Have you ever heard that your gut is your second brain? Scientists are linking our overall health including digestive, mental, and physical health to our gut or more specifically, our microbiome. The microbiome is the genetic material of all the microbes – bacteria, fungi, protozoa, and viruses – that live on and inside the human body. The number of genes in all the microbes in one person’s microbiome is 200 times the number of genes in the human genome.
Digestive system problems such as heartburn, gas, bloating and constipation, and diarrhea reflect what’s happening throughout your body. The main drivers of gut health change are shifts in stomach acid, gut immunity, and gastrointestinal flora—the complex ecosystem of bacteria in your digestive system and microbiome. Our microbiome
1. Protects us against germs
2. Breaks down food to release energy

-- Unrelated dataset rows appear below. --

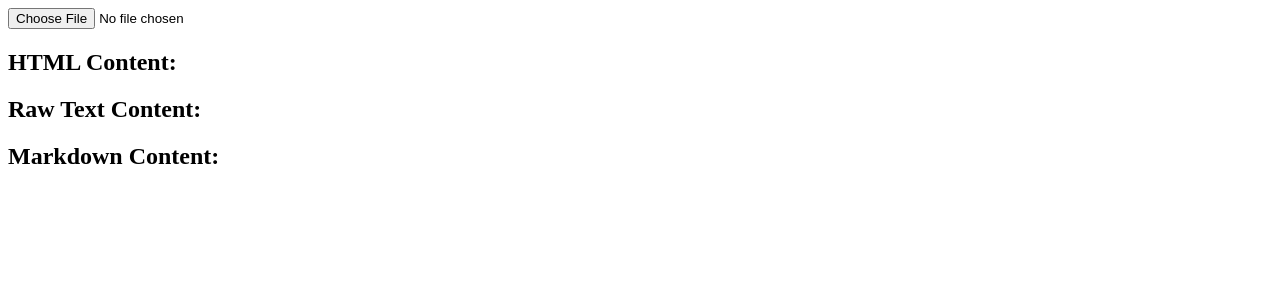
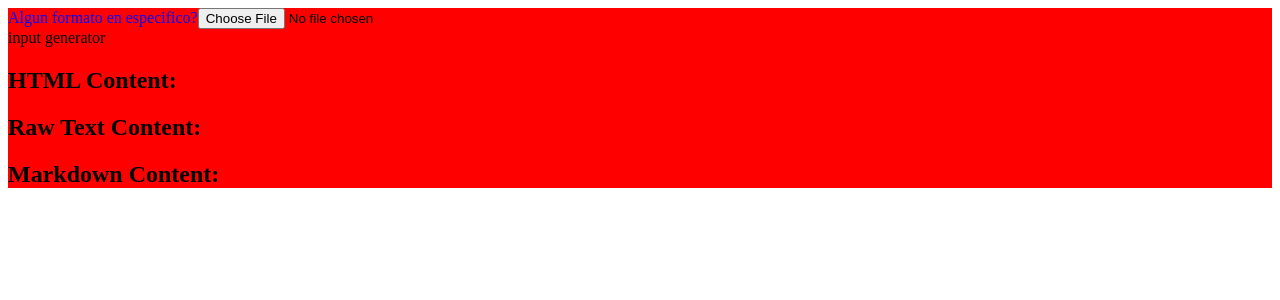
Before and after one commit to juandre1298/cuenta_de_cobro_generator, a Next.js app in the folder cuenta_de_cobro/: page / in a window 1280 px wide. Shown: the top 300 px of the page. Built offline with nearby package versions, Linux system fonts and the light colour scheme; no server answers.

Commit message:
add scss to app

```diff
--- /dev/null
+++ b/cuenta_de_cobro/components/InputGenerator.js
@@ -0,0 +1,14 @@
+"use client"
+import React, { useState, useEffect } from 'react';
+
+
+const InputGenerator = ({  }) => {
+
+  return (
+    <div>
+      input generator
+    </div>
+  );
+};
+
+export default InputGenerator;
--- /dev/null
+++ b/cuenta_de_cobro/next.config.js
@@ -0,0 +1,11 @@
+/** @type {import('next').NextConfig} */
+const path = require('path')
+
+const nextConfig = {
+   reactStringMode: true,
+   sassOptions: {
+      includePaths: [path.join(__dirname, "styles")],
+  }
+}
+
+module.exports = nextConfig
--- a/cuenta_de_cobro/pages/index.js
+++ b/cuenta_de_cobro/pages/index.js
@@ -2,7 +2,10 @@
 import { useEffect, useState } from 'react';
 import Head from 'next/head';
 import styles from '../styles/Home.module.css';
+import globalStyle from "../styles/global.module.scss"
 import CuentaDeCobro from '/components/CuentaDeCobro';
+import InputGenerator from '../components/InputGenerator';
+
 
 export default function Home() {
   const [ files, useFiles ] = useState([]);
@@ -20,15 +23,27 @@ export default function Home() {
   },[])
 
   return (
-    <div className={styles.container}>
+    <div className={globalStyle.container}>
       <Head>
         <title>Create Next App</title>
         <link rel="icon" href="/favicon.ico" />
       </Head>
       <main>
+        <div >
+          <div className='input-section'>
+            <label className={globalStyle.title} >Algun formato en especifico?</label>
+            <input type="file" onChange={handleFilesUpload} />
+            <InputGenerator/>
+          </div>
+          <div className='result-section'>
+            <div className='hoja'>
+              <CuentaDeCobro files={files}/>
+            </div>
+          </div>
+        </div>
 
-        <input type="file" onChange={handleFilesUpload} />
-        <CuentaDeCobro files={files}/>
+
+
       </main>
     </div>
   );
--- /dev/null
+++ b/cuenta_de_cobro/styles/_mixins.scss
@@ -0,0 +1,5 @@
+@mixin mobile{
+  @media (max-width: 600px) {
+    @content;
+  }
+}
--- a/cuenta_de_cobro/styles/global.css
+++ b/cuenta_de_cobro/styles/global.css
@@ -1,4 +1,5 @@
-/* html,
+@import './variables.module.scss';
+html,
 body {
   padding: 0;
   margin: 0;
@@ -29,4 +30,4 @@ a {
 img {
   max-width: 100%;
   height: auto;
-} */
+}
--- /dev/null
+++ b/cuenta_de_cobro/styles/global.module.scss
@@ -0,0 +1,6 @@
+$color-primary: blue;
+@import "./input-section.scss";
+
+.title{
+  color: $color-primary;
+}
--- /dev/null
+++ b/cuenta_de_cobro/styles/input-section.scss
@@ -0,0 +1,3 @@
+.container{
+  background-color: red;
+}
--- a/package.json
+++ b/package.json
@@ -1,5 +1,8 @@
 {
   "dependencies": {
     "mammoth": "^1.8.0"
+  },
+  "devDependencies": {
+    "sass": "^1.77.8"
   }
 }
```
Also changed, not shown: 1 other file (tests, documents, lock files or other folders).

3. Produces vitamins
4. Produces precursors to neurotransmitters and hormones.
When gut health is good, your physical and mental health tend to follow. When gut health is poor it can lead to anxiety, depression, and weight gain.
It used to be thought that mental health disorders are a chemical imbalance in the brain or disease brought on by genetics, traumatic experience, or hereditary. In certain cases, this may be true however numerous studies have shown a strong link between an unhealthy gut and an increase in anxiety & depression.
This is associated with different profiles of gut health with the primary one researched being the ration of firmicutes and Bacteroidetes. Firmicutes are shown to be a type of bacteria that is efficient at extracting calories from food. Thus if we are eating more then these “fat bugs” are helping us absorb more of those calories than we would if our gut was in balance.